- Exercise aim -
Return only those lines of the listing in which "background" appears.

- Data extract -
BEGIN

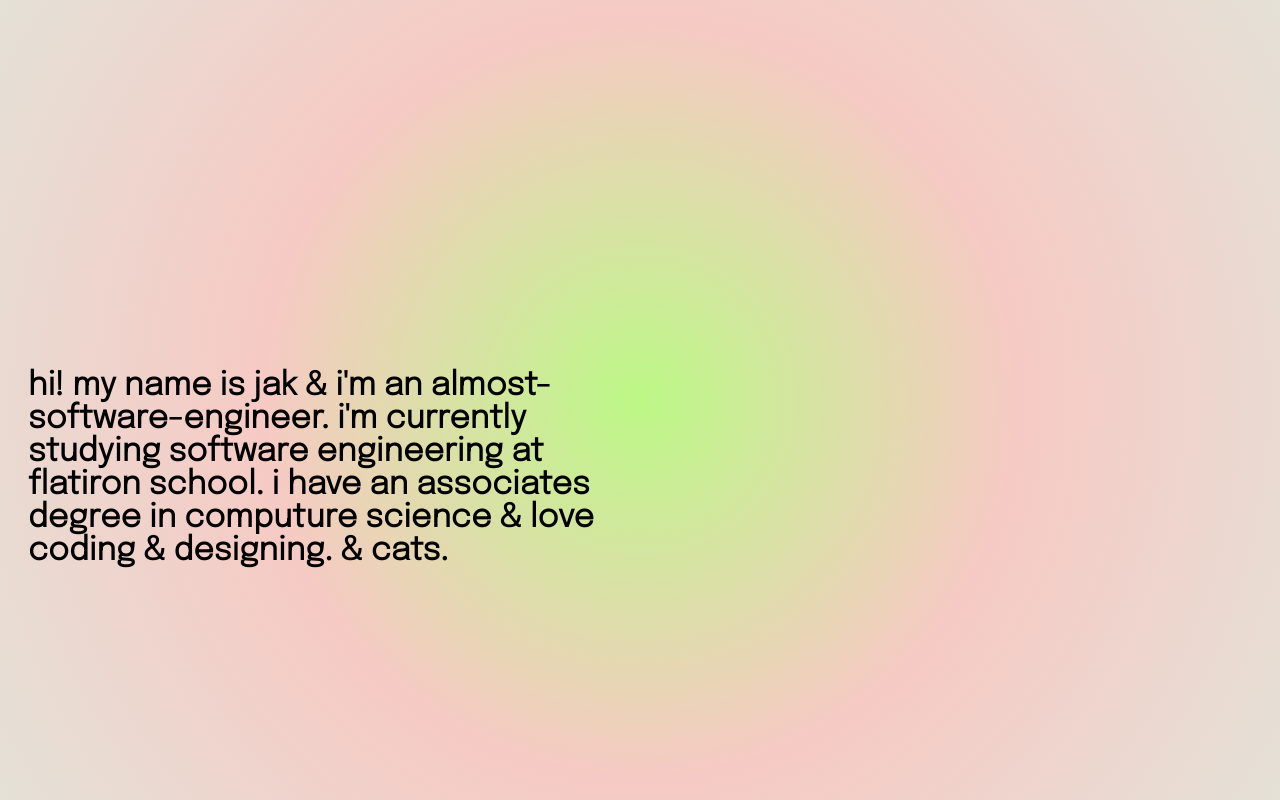
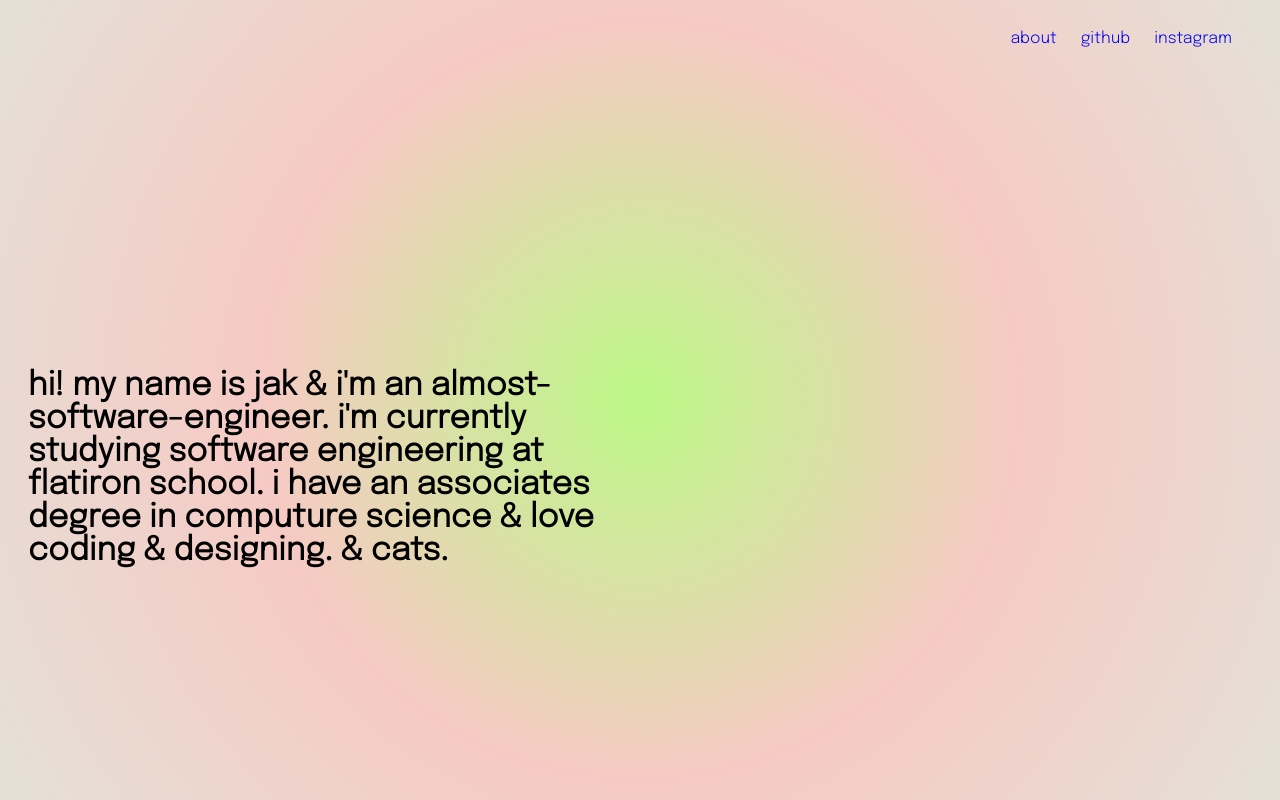
Before and after one commit to jakmajor/personal-site, a plain HTML site: page index.html in a window 1280 px wide. Drawn offline with Linux system fonts and the light colour scheme.

Commit message:
added nav

```diff
--- a/index.html
+++ b/index.html
@@ -9,6 +9,12 @@
   </head>
   <body>
 
+    <div id="nav">
+        <a href="#">about</a>
+        <a href="#">github</a>
+        <a href="#">instagram</a>
+    </div>
+
     <h1>hi! my name is jak & i'm an almost-software-engineer. i'm currently studying software engineering
     at flatiron school. i have an associates degree in computure science & love coding & designing. & cats.</h1>
     <script src="script.js"></script>
--- a/style.css
+++ b/style.css
@@ -2,6 +2,18 @@
   background-image: radial-gradient(circle, #bcf886, #f6cac4, #e4e1d7);
   background-attachment: fixed;
   font-family: "Epilogue", sans-serif;
+}
+
+#nav {
+  float: right;
+  display: block;
+  padding: 10px;
+  margin-right: 10px;
+}
+
+#nav a {
+  padding-right: 20px;
+  text-decoration: none;
 }
 
 h1 {
```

END

- Task result -
   background-image: radial-gradient(circle, #bcf886, #f6cac4, #e4e1d7);
   background-attachment: fixed;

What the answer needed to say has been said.